In mid-April, the positive news arrived that the first of a series of operations was underway to move children from the fields of the Greek islands to Luxembourg and Germany. In fact, however, statistics show that the international community, and especially the wealthier nations, are unable to protect those people who have been forced to abandon their homes due to wars, persecutions or natural disasters. Of the 25.9 million refugees worldwide, 80% are welcomed by developing countries. Moustaka, who has personally experienced what he describes as “a reluctance to find solutions at the government level”, invites us to “act as ambassadors for refugees”.

How can you help

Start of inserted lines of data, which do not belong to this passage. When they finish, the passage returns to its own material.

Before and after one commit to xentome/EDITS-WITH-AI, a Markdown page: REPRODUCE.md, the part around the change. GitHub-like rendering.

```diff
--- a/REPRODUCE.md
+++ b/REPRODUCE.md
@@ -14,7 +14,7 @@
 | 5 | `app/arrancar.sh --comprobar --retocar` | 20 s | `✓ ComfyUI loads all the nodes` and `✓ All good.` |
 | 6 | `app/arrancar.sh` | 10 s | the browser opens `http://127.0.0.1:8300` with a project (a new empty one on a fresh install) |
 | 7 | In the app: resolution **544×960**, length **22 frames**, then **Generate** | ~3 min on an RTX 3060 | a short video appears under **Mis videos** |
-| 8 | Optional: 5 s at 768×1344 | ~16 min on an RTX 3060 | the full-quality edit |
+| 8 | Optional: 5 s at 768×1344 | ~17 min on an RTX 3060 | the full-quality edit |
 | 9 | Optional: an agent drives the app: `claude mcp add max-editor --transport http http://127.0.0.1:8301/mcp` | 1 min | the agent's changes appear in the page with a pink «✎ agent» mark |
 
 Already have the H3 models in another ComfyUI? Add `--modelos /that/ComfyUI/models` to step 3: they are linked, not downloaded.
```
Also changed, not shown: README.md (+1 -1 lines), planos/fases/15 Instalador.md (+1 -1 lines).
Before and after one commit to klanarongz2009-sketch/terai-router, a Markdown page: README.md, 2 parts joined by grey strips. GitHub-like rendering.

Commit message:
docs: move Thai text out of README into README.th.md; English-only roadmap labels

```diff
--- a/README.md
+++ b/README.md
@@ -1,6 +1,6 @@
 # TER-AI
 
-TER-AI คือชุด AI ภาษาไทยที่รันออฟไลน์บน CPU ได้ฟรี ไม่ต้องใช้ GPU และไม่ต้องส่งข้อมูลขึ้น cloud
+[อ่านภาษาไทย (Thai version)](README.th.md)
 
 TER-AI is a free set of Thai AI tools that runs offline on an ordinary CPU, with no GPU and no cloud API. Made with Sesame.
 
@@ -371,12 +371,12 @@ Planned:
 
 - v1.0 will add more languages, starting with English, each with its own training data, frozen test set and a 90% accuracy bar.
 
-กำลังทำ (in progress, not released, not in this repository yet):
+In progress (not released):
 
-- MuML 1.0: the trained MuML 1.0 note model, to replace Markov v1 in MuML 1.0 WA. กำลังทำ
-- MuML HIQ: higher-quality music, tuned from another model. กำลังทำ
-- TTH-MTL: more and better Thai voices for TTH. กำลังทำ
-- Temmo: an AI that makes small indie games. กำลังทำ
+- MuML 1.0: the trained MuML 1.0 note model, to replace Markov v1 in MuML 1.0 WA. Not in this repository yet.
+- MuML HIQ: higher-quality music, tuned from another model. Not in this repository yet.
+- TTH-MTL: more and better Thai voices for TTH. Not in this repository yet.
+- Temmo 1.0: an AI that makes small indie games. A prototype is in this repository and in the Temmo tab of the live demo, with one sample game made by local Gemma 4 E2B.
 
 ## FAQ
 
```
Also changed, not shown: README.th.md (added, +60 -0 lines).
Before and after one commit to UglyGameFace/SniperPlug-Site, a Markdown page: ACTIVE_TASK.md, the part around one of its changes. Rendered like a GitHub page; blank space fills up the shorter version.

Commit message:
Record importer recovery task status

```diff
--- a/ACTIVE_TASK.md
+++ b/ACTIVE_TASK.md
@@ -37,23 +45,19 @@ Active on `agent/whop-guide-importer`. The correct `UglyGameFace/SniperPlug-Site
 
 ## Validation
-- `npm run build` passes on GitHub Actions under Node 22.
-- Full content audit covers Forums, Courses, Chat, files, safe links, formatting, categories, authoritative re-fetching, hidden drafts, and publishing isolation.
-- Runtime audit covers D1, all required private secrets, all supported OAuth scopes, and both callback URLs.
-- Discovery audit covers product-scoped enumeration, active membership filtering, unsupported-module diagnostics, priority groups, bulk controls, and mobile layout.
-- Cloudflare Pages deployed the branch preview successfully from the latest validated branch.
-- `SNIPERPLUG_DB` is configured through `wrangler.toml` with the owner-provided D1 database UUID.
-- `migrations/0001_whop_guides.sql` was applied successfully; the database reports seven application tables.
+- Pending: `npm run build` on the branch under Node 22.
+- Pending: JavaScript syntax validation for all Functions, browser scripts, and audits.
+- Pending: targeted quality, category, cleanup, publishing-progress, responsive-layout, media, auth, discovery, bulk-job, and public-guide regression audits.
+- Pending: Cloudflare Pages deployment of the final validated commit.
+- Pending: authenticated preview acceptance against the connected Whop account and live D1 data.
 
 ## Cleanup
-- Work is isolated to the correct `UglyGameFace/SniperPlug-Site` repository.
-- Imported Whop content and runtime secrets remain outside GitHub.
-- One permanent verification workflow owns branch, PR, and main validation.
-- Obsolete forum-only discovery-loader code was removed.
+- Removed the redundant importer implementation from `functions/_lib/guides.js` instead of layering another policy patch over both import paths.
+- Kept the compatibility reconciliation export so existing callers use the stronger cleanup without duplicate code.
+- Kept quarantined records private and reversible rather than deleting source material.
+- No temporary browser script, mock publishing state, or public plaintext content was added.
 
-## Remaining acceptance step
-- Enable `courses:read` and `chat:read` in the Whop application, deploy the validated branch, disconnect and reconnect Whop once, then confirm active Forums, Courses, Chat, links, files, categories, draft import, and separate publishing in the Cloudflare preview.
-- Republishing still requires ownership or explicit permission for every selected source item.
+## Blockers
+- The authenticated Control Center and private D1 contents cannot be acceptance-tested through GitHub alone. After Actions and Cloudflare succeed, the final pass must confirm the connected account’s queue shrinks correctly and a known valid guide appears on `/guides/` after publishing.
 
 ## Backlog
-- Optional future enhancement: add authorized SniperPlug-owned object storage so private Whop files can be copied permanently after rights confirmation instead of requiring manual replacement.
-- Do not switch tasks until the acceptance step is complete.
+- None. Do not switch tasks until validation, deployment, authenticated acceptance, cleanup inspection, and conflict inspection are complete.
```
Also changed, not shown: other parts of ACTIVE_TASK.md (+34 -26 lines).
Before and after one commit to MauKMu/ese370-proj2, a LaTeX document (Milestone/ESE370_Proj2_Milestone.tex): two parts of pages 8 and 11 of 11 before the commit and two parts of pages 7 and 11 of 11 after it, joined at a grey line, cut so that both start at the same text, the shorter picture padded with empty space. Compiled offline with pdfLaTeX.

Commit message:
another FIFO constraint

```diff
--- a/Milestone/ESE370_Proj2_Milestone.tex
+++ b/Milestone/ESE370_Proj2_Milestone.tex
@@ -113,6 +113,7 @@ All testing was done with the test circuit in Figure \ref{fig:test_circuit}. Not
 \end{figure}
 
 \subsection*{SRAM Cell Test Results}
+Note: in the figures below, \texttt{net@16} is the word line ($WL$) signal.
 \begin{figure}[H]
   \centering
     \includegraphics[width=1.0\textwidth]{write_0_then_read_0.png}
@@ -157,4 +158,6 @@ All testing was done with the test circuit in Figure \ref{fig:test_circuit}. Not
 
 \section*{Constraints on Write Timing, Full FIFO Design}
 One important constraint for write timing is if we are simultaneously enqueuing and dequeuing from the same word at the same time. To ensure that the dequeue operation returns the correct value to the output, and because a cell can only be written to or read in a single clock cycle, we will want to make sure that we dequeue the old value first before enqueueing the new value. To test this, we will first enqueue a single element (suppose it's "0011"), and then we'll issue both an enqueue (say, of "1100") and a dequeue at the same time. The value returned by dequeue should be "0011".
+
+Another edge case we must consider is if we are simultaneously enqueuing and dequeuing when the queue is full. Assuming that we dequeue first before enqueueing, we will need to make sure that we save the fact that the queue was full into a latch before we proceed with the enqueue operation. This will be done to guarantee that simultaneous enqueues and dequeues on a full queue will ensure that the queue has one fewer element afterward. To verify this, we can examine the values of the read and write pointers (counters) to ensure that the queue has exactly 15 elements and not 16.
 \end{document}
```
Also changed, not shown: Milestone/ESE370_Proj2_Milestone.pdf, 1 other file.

Everyone we interviewed for this article believes that we should not underestimate the power to write to local politicians to express our concerns about the refugee cause. For those who can, the invitation is to make a donation to local specialist organizations or those in the field such as MSF, Help Refugees and Better Days – the respective websites contain specific information. Just as important, he says, is “to declare anti-immigration attitudes and policies and to ensure that refugees are treated with respect”.

As long as the primary needs of the refugees are not met and their fundamental rights are not recognized, they will remain the most vulnerable of the vulnerable, even outside the fight against Covid-19, a disease that knows no borders. These artificial demarcations that we have drawn on earth can also be used to delineate countries, states, regions, provinces and even cities, but they must never divide humanity.